- **TASK STATEMENT**: Reproduce the records below exactly, but leave their pictures out of the copy.

--- DATA FOR THE TASK Enclosed Below ---

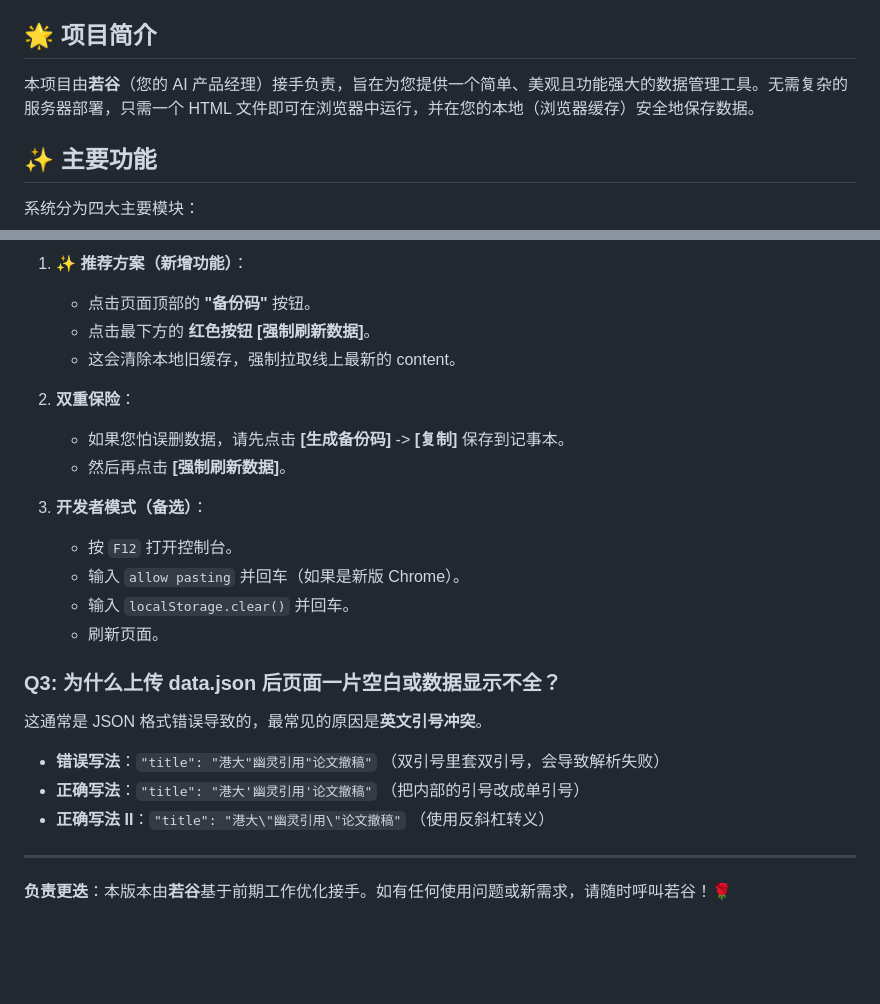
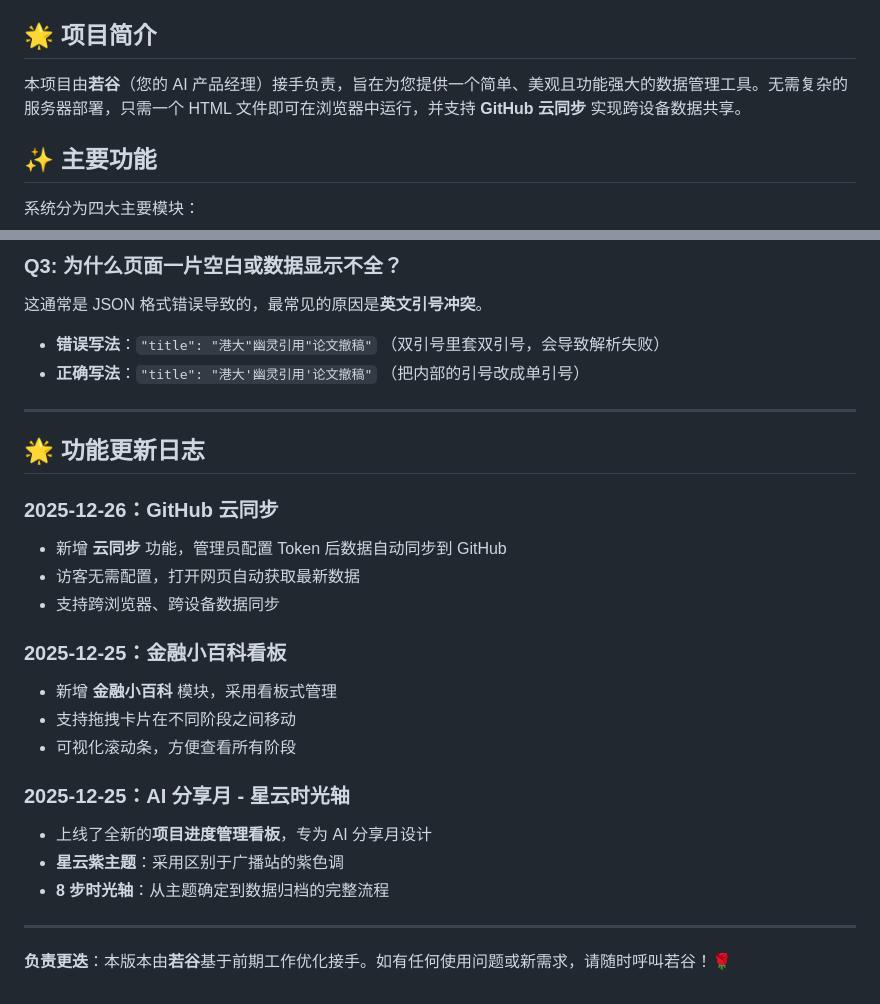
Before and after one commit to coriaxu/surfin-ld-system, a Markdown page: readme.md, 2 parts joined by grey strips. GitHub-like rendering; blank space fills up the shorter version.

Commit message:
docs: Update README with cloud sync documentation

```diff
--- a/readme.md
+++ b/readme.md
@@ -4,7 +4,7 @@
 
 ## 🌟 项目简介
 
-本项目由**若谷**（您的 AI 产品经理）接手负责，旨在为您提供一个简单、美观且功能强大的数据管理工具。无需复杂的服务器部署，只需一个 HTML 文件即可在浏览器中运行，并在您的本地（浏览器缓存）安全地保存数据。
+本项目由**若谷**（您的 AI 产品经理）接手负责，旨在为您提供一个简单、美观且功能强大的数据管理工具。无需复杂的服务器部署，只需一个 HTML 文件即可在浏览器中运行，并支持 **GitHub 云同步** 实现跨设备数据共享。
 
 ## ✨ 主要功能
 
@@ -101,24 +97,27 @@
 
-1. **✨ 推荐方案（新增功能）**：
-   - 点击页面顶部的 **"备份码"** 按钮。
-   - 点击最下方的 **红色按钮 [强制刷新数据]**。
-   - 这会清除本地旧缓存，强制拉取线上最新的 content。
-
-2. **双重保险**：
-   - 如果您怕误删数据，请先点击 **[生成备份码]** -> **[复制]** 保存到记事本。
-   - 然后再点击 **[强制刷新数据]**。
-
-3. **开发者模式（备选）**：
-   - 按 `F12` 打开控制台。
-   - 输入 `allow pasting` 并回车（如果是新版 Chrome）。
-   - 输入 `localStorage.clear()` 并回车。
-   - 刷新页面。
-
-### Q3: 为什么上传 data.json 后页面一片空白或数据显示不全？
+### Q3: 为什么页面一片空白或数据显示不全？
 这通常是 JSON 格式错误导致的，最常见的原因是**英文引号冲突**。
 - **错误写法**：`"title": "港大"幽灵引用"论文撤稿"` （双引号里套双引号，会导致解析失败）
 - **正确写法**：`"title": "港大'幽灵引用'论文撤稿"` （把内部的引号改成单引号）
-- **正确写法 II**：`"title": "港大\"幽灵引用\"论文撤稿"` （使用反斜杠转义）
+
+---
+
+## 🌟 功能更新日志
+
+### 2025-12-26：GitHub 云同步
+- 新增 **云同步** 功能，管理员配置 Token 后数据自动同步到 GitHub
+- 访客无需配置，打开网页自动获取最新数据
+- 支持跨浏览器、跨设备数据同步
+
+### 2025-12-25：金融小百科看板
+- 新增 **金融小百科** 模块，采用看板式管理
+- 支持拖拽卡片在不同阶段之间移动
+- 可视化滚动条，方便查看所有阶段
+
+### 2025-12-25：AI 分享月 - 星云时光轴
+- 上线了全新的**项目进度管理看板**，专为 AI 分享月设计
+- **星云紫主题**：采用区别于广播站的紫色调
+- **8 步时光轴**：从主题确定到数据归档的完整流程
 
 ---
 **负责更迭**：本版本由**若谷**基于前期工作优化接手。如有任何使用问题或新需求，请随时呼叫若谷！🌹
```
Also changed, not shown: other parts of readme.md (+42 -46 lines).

--- End of Enclosed DATA FOR THE TASK ---

- **YOUR RESPONSE**:
Before and after one commit to coriaxu/surfin-ld-system, a Markdown page: readme.md, 2 parts joined by grey strips. GitHub-like rendering; blank space fills up the shorter version.

Commit message:
docs: Update README with cloud sync documentation

```diff
--- a/readme.md
+++ b/readme.md
@@ -4,7 +4,7 @@
 
 ## 🌟 项目简介
 
-本项目由**若谷**（您的 AI 产品经理）接手负责，旨在为您提供一个简单、美观且功能强大的数据管理工具。无需复杂的服务器部署，只需一个 HTML 文件即可在浏览器中运行，并在您的本地（浏览器缓存）安全地保存数据。
+本项目由**若谷**（您的 AI 产品经理）接手负责，旨在为您提供一个简单、美观且功能强大的数据管理工具。无需复杂的服务器部署，只需一个 HTML 文件即可在浏览器中运行，并支持 **GitHub 云同步** 实现跨设备数据共享。
 
 ## ✨ 主要功能
 
@@ -101,24 +97,27 @@
 
-1. **✨ 推荐方案（新增功能）**：
-   - 点击页面顶部的 **"备份码"** 按钮。
-   - 点击最下方的 **红色按钮 [强制刷新数据]**。
-   - 这会清除本地旧缓存，强制拉取线上最新的 content。
-
-2. **双重保险**：
-   - 如果您怕误删数据，请先点击 **[生成备份码]** -> **[复制]** 保存到记事本。
-   - 然后再点击 **[强制刷新数据]**。
-
-3. **开发者模式（备选）**：
-   - 按 `F12` 打开控制台。
-   - 输入 `allow pasting` 并回车（如果是新版 Chrome）。
-   - 输入 `localStorage.clear()` 并回车。
-   - 刷新页面。
-
-### Q3: 为什么上传 data.json 后页面一片空白或数据显示不全？
+### Q3: 为什么页面一片空白或数据显示不全？
 这通常是 JSON 格式错误导致的，最常见的原因是**英文引号冲突**。
 - **错误写法**：`"title": "港大"幽灵引用"论文撤稿"` （双引号里套双引号，会导致解析失败）
 - **正确写法**：`"title": "港大'幽灵引用'论文撤稿"` （把内部的引号改成单引号）
-- **正确写法 II**：`"title": "港大\"幽灵引用\"论文撤稿"` （使用反斜杠转义）
+
+---
+
+## 🌟 功能更新日志
+
+### 2025-12-26：GitHub 云同步
+- 新增 **云同步** 功能，管理员配置 Token 后数据自动同步到 GitHub
+- 访客无需配置，打开网页自动获取最新数据
+- 支持跨浏览器、跨设备数据同步
+
+### 2025-12-25：金融小百科看板
+- 新增 **金融小百科** 模块，采用看板式管理
+- 支持拖拽卡片在不同阶段之间移动
+- 可视化滚动条，方便查看所有阶段
+
+### 2025-12-25：AI 分享月 - 星云时光轴
+- 上线了全新的**项目进度管理看板**，专为 AI 分享月设计
+- **星云紫主题**：采用区别于广播站的紫色调
+- **8 步时光轴**：从主题确定到数据归档的完整流程
 
 ---
 **负责更迭**：本版本由**若谷**基于前期工作优化接手。如有任何使用问题或新需求，请随时呼叫若谷！🌹
```
Also changed, not shown: other parts of readme.md (+42 -46 lines).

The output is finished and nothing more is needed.